Every local in the city has visited this house on numerous occasions. Since the Soviet times, it has been home to the largest bookstore in Saint Petersburg – The House of Book. And now, it’s also home to a nice café on the second floor.
You can enjoy wonderful views of the main city avenue from there. Many original interior details were preserved during the recent reconstruction, and you can see them when you are inside.
From time to time, you can also get on the roof of Singer House and learn more about its history and design with a special tour.
contact Alexandra and Karina from Carusel Tours and see if they could organise it for you.TIP: You can
There are so many fantastic details on the building. One of the Valkyries on the Singer House façade holds a sewing machine, the primary source of income of the Singer Company, in her hands.
There is also a huge bronze eagle on the dome. It’s the symbol of the United States, and it was mounted on the building during the First World War.
Anti-German moods were strong in the city during that time, and the Singer corporation wanted to highlight that they were actually an American company.
Art Nouveau Stop 6: Eliseyev Emporium
Address: 56 Nevsky Prospect
This magnificent Art Nouveau building in Saint Petersburg had its own theatre and was built by the Eliseyev Brothers. They were famous Russian merchants who made a fortune on gourmet food.
Brothers were the leading food suppliers of the royal family and wealthy people.

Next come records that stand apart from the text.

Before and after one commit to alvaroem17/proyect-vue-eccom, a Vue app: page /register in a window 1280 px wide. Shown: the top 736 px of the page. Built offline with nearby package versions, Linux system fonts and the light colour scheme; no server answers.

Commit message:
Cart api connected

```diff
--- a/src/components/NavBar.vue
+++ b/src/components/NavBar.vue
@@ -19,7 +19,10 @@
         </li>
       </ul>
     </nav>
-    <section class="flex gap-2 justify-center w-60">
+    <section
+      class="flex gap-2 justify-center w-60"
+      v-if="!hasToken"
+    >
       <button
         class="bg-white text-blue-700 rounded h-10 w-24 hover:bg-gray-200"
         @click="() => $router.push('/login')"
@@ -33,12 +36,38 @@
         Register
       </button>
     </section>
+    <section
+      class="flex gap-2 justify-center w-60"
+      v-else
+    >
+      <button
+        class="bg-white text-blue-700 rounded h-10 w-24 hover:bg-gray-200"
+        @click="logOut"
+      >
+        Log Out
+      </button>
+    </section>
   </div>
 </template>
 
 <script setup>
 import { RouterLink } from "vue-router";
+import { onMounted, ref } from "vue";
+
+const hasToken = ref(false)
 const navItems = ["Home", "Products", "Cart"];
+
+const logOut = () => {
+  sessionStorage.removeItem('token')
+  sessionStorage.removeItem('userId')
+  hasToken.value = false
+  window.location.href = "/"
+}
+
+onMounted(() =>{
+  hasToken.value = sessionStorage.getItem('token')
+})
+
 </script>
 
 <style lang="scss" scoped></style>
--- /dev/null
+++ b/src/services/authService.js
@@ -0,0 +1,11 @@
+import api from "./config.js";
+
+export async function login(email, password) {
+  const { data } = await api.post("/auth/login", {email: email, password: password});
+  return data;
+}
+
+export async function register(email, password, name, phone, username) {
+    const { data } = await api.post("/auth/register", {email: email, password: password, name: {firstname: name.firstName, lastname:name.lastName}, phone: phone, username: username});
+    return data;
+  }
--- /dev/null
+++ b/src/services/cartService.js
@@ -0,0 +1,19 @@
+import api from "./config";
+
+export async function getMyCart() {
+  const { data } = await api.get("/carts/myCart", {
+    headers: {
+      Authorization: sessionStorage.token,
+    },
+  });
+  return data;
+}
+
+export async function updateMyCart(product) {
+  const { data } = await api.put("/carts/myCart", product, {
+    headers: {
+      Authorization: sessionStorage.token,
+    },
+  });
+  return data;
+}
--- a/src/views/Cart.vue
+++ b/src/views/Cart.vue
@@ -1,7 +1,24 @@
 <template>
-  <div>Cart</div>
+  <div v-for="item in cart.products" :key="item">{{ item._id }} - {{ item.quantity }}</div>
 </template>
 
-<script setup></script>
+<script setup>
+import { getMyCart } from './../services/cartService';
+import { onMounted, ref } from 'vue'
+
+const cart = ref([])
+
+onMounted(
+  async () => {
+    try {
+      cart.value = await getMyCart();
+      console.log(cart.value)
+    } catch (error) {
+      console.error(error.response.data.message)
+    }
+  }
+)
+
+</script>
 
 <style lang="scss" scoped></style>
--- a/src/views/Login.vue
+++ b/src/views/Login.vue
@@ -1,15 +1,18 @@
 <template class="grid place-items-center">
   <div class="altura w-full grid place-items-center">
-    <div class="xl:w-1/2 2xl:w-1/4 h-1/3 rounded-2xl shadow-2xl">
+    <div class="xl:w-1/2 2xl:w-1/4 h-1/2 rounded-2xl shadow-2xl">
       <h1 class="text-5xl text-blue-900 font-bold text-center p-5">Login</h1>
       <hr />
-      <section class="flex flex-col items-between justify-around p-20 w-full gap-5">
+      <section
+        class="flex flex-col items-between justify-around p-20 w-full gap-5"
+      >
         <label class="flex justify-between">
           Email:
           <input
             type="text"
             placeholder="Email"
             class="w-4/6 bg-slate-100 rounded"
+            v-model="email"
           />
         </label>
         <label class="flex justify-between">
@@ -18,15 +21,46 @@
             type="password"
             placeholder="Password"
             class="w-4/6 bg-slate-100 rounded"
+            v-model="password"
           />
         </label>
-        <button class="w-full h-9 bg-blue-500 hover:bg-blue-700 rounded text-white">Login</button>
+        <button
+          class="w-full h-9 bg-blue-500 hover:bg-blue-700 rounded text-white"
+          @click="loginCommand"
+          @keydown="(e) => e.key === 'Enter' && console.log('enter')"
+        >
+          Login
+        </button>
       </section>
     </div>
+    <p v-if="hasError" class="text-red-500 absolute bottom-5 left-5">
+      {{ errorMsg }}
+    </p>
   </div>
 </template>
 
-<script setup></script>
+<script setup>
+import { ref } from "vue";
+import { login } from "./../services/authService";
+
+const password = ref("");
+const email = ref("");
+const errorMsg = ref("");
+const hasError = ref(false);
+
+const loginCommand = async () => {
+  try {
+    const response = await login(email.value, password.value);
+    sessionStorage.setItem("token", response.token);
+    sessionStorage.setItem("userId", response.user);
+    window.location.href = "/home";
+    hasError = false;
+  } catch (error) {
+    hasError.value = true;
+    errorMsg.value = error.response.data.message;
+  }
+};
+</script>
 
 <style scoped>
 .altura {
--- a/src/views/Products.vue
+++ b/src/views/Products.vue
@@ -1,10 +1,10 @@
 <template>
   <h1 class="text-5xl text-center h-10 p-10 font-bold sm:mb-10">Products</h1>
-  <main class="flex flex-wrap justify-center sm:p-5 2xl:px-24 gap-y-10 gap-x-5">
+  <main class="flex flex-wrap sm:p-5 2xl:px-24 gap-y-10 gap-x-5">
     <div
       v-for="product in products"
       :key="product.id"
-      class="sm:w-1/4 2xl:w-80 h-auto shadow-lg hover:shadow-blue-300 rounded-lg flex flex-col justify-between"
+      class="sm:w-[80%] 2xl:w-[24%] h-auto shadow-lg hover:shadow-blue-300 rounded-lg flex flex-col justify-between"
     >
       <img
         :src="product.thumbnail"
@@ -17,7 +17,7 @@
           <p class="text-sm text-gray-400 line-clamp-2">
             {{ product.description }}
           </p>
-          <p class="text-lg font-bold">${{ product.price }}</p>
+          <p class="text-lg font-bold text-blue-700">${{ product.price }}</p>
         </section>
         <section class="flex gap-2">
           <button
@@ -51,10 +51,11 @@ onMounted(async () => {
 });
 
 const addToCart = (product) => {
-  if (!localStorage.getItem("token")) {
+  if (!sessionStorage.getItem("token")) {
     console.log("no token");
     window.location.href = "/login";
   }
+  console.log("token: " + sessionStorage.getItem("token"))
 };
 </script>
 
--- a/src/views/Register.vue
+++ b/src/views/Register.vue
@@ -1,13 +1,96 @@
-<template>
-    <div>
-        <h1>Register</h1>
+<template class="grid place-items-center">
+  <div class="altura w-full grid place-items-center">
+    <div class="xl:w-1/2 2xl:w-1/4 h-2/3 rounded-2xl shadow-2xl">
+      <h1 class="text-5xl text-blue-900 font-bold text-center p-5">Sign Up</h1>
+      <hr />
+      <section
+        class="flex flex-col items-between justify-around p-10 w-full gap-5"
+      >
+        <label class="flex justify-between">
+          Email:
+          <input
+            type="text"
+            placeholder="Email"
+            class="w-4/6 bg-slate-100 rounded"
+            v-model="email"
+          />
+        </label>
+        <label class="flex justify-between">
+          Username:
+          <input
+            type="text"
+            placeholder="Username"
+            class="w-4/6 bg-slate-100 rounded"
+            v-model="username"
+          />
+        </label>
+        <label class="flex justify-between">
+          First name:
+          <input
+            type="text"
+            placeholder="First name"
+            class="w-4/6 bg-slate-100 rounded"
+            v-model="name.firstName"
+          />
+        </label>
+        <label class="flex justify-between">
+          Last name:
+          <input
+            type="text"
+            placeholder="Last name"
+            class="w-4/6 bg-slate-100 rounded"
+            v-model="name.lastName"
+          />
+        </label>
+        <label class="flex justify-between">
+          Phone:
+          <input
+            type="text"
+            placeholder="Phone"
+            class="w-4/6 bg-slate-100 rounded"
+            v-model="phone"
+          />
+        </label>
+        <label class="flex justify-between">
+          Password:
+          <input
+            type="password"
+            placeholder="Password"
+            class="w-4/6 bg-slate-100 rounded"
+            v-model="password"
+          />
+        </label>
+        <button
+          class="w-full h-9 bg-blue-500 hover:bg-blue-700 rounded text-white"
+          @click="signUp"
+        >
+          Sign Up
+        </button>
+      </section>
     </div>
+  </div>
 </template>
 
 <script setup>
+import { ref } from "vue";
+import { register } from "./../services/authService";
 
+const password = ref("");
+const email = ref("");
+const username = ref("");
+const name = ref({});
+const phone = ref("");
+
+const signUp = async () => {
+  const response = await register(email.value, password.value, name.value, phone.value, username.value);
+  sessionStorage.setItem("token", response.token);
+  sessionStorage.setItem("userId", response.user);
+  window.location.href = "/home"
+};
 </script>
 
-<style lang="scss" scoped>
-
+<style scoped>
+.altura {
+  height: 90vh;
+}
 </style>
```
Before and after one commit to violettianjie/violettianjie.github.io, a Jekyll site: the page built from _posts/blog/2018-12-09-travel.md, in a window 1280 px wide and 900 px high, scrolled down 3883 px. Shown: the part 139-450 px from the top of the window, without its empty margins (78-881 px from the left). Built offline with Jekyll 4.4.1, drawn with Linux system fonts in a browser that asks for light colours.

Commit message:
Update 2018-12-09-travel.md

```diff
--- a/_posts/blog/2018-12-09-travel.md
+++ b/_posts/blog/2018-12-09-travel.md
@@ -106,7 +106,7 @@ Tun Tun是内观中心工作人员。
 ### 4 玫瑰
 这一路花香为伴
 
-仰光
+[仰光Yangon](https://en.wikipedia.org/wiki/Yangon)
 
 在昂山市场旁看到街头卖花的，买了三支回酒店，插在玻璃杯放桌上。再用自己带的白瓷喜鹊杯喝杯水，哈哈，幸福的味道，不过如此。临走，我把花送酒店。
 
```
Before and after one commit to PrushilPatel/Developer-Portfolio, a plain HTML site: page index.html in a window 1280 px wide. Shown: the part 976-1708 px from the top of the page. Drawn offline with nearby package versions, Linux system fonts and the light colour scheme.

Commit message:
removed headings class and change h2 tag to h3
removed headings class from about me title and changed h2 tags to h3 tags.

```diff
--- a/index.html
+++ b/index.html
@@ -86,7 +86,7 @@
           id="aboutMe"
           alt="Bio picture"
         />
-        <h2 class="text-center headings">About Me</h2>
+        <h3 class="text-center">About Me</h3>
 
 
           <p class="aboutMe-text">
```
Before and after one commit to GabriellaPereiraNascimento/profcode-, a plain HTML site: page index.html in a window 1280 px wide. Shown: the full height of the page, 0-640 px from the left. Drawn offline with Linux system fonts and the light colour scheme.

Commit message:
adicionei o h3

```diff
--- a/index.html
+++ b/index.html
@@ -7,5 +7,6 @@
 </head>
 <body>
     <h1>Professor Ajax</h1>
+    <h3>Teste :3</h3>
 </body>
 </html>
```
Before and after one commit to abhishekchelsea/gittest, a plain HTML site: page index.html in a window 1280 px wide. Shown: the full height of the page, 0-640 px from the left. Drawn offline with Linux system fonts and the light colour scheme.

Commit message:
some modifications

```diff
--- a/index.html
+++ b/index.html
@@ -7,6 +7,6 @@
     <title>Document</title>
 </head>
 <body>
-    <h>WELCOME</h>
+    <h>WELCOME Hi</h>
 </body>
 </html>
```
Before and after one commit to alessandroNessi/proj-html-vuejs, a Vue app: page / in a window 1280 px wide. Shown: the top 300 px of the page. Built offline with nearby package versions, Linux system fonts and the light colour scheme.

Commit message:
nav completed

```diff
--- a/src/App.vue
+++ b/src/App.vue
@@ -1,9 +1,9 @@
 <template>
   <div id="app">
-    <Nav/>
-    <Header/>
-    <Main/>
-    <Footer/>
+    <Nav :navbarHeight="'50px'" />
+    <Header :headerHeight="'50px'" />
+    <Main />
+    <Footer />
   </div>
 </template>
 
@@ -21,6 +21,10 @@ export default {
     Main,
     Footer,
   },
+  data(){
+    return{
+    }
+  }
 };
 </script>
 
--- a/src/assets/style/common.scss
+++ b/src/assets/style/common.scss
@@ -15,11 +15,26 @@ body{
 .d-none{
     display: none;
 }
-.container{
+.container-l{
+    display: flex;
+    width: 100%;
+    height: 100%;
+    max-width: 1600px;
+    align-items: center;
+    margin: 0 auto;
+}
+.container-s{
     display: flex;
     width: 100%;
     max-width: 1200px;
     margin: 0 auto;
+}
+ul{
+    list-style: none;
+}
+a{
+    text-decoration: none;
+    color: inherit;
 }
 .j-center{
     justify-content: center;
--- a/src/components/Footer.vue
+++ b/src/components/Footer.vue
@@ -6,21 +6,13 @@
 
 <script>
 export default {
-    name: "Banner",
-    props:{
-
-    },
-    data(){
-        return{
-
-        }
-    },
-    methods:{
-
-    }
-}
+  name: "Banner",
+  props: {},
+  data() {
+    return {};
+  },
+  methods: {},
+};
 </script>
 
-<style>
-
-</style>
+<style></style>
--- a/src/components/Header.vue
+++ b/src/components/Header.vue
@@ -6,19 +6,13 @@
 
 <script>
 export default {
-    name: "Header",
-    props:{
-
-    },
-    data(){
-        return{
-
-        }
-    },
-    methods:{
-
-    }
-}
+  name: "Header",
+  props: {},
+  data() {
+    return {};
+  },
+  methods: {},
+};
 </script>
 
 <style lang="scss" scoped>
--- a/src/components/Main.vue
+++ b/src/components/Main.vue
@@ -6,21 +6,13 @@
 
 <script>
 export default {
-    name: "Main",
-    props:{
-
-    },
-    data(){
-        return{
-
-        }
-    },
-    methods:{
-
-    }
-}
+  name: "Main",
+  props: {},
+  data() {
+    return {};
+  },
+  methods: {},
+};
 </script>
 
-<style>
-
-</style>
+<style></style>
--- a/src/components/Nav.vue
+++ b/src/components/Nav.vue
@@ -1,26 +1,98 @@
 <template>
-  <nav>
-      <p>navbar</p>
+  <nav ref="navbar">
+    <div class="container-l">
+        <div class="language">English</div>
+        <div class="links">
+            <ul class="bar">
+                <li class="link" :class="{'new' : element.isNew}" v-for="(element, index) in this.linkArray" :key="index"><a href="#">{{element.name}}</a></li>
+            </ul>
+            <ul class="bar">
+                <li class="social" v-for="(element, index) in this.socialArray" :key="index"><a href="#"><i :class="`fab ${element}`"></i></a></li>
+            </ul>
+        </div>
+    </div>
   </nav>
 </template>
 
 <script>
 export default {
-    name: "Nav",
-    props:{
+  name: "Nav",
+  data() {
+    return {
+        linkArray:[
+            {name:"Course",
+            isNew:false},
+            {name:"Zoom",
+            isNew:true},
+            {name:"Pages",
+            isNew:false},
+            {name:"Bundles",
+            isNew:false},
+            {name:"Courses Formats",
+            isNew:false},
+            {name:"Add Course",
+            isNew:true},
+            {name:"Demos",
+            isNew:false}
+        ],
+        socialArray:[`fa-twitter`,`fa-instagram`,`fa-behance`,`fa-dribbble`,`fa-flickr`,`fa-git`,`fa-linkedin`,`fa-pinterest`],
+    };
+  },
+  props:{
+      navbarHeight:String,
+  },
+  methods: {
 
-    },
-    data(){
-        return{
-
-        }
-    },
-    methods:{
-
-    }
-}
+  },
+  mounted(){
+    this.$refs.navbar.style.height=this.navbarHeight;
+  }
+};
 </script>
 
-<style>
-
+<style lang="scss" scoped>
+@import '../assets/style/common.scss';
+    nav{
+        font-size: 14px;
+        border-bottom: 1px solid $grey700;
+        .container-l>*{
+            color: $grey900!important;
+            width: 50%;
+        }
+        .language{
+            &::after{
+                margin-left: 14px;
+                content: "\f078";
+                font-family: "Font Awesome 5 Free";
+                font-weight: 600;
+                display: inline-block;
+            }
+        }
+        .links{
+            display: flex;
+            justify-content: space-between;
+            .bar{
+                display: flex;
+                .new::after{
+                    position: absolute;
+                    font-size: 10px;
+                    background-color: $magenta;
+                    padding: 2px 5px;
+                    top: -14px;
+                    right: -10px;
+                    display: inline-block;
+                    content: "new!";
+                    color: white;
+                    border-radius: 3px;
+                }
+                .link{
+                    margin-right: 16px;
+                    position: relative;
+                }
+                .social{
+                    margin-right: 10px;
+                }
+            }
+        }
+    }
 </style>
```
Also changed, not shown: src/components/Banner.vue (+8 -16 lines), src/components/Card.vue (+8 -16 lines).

As merchants, they eagerly supported new art movements – that was actually a shared characteristic of many Russian merchants.
It was merchants who brought Art Nouveau to the Russian Empire – they started with their own mansions and moved on to their commercial premises.
This building was designed by G. Baranovsky and inaugurated in 1903. It was one of the first architectural examples of Art Nouveau in Saint Petersburg. It was opened to house the gourmet food hall and wine cellars of Eliseyevs. It also had its own theatre and a branch of Russian-Chinese bank in the yard.
The allegorical figures that decorate its façades were created by A. Adamson, who is also the author of the sculptures on the Singer House.
The whole building rests on eight massive pylons that support all the inner ceilings. Its magnificent interiors that represent Art Nouveau in all its splendour with curvaceous lamps, stalls and stained glass windows are well preserved. You can marvel at them during your visit to the Eliseyev Food Shop on the ground floor!
Of course, the descendants of merchants Eliseyevs do not possess it anymore, but at least it regained their name. And the theatre in the building is still functioning – now it is the Comedy Theatre of Akimov.
The exterior and interior of the building blew the minds of the locals. Those who recovered from the initial shock came back with indignant reviews – it seemed that this building gathered all the negative epithets that could appear in the newspapers of that time.
You could read here only about a small part of the Art Nouveau heritage in Saint Petersburg. There are many more Art Nouveau buildings in Saint Petersburg, on Nevsky and adjacent streets.
But we got you introduced to the main commercial buildings of the city constructed in that style. We hope that this virtual walk will inspire you to come to Saint Petersburg and visit these miracles of engineering thought in person!
Many thanks to Alexandra and Karina for this wonderful guest blog post about the Art Nouveau architecture in Saint Petersburg.